What the task asks: For each line of the data that includes the word "also", copy the line.

[Source data]
++++

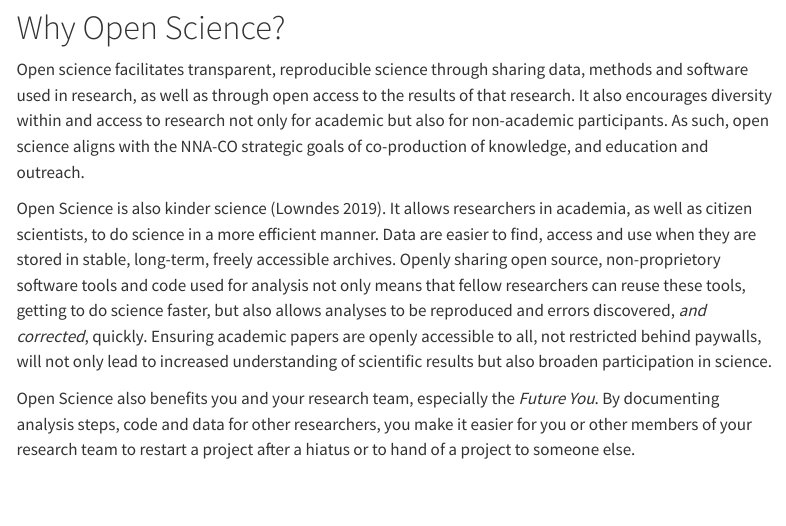
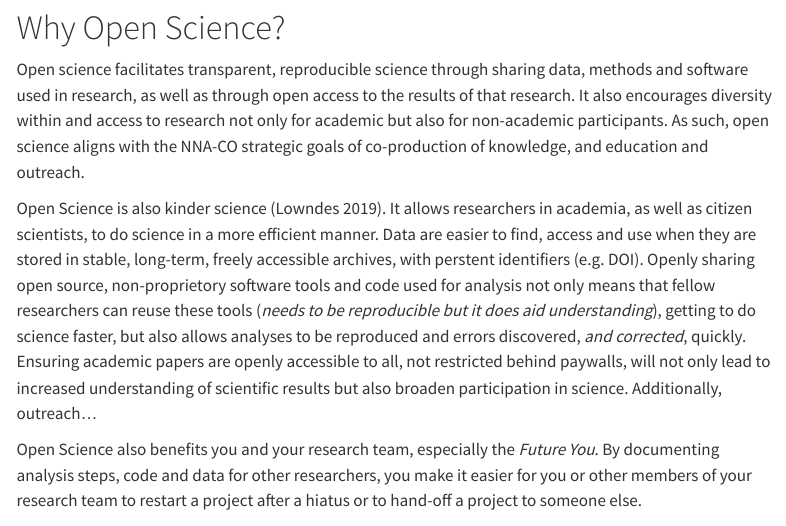
Before and after one commit to andypbarrett/nnaco_open_science, a Quarto document (nna_open_science_fundamental_resources.qmd): the page in a window 1100 px wide, from 430 px down. Rendered offline with R 4.5, knitr and Pandoc in place of Quarto, with nearby package versions; menus at the side of the page are left out.

Commit message:
fix typos, add comments

```diff
--- a/nna_open_science_fundamental_resources.qmd
+++ b/nna_open_science_fundamental_resources.qmd
@@ -43,20 +43,21 @@ knowledge, and education and outreach.
 Open Science is also kinder science [@lowndes_open_2019].  It allows
 researchers in academia, as well as citizen scientists, to do science
 in a more efficient manner.  Data are easier to find, access and use
-when they are stored in stable, long-term, freely accessible archives.
-Openly sharing open source, non-proprietory software tools and code
-used for analysis not only means that fellow researchers can reuse
-these tools, getting to do science faster, but also allows analyses to
-be reproduced and errors discovered, _and corrected_,
-quickly. Ensuring academic papers are openly accessible to all, not
-restricted behind paywalls, will not only lead to increased
-understanding of scientific results but also broaden participation in
-science.
+when they are stored in stable, long-term, freely accessible archives,
+with perstent identifiers (e.g. DOI).  Openly sharing open source,
+non-proprietory software tools and code used for analysis not only
+means that fellow researchers can reuse these tools (_needs to be
+reproducible but it does aid understanding_), getting to do
+science faster, but also allows analyses to be reproduced and errors
+discovered, _and corrected_, quickly. Ensuring academic papers are
+openly accessible to all, not restricted behind paywalls, will not
+only lead to increased understanding of scientific results but also
+broaden participation in science.  Additionally, outreach...
 
 Open Science also benefits you and your research team, especially the
 _Future You_.  By documenting analysis steps, code and data for other
 researchers, you make it easier for you or other members of your
-research team to restart a project after a hiatus or to hand of a
+research team to restart a project after a hiatus or to hand-off a
 project to someone else.
 
 
```
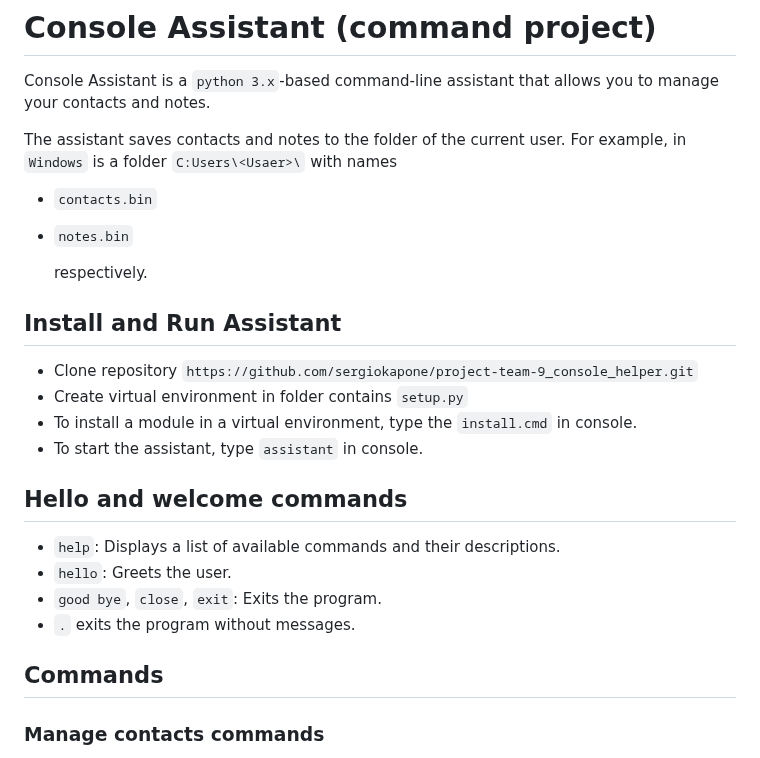
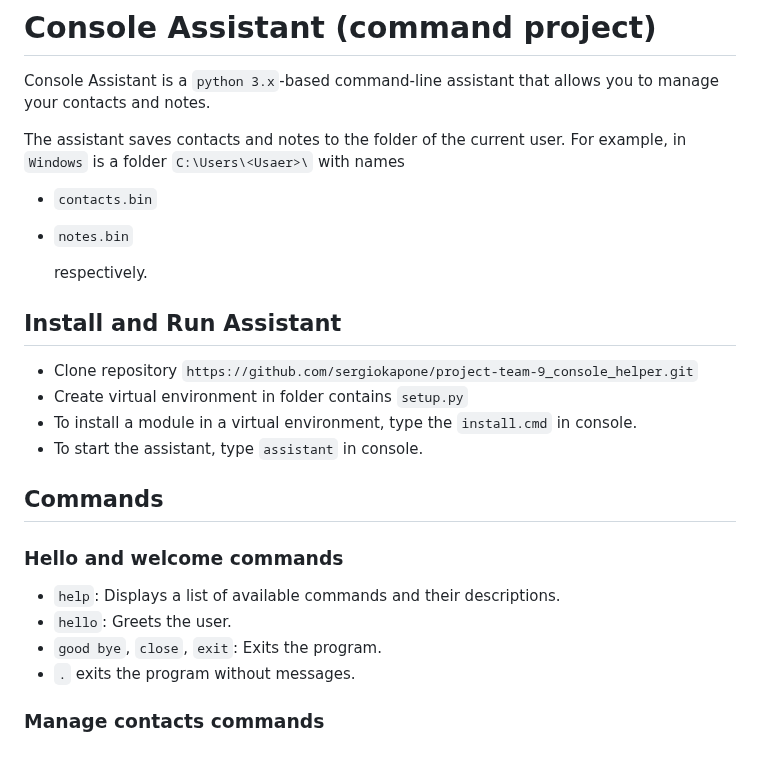
Before and after one commit to sergiokapone/project-team-9_console_helper, a Markdown page: README.MD, the part around the change. Rendered like a GitHub page.

```diff
--- a/README.MD
+++ b/README.MD
@@ -4,7 +4,7 @@ Console Assistant is a `python 3.x`-based command-line assistant that allows
 you to manage your contacts and notes.
 
 The assistant saves contacts and notes to the folder of the current user.
-For example, in `Windows` is a folder `C:Users\<Usaer>\`
+For example, in `Windows` is a folder `C:\Users\<Usaer>\`
 with names
 
 - `contacts.bin`
@@ -19,14 +19,14 @@ with names
 - To install a module in a virtual environment, type the `install.cmd` in console.
 - To start the assistant, type `assistant` in console.
 
-## Hello and welcome commands
+## Commands
+
+### Hello and welcome commands
 
 - `help`: Displays a list of available commands and their descriptions.
 - `hello`: Greets the user.
 - `good bye`, `close`, `exit`: Exits the program.
 - `.` exits the program without messages.
-
-## Commands
 
 ### Manage contacts commands
 
```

++++

Answer for this exercise:
 Open Science is also kinder science [@lowndes_open_2019].  It allows
-these tools, getting to do science faster, but also allows analyses to
-understanding of scientific results but also broaden participation in
+science faster, but also allows analyses to be reproduced and errors
+only lead to increased understanding of scientific results but also
 Open Science also benefits you and your research team, especially the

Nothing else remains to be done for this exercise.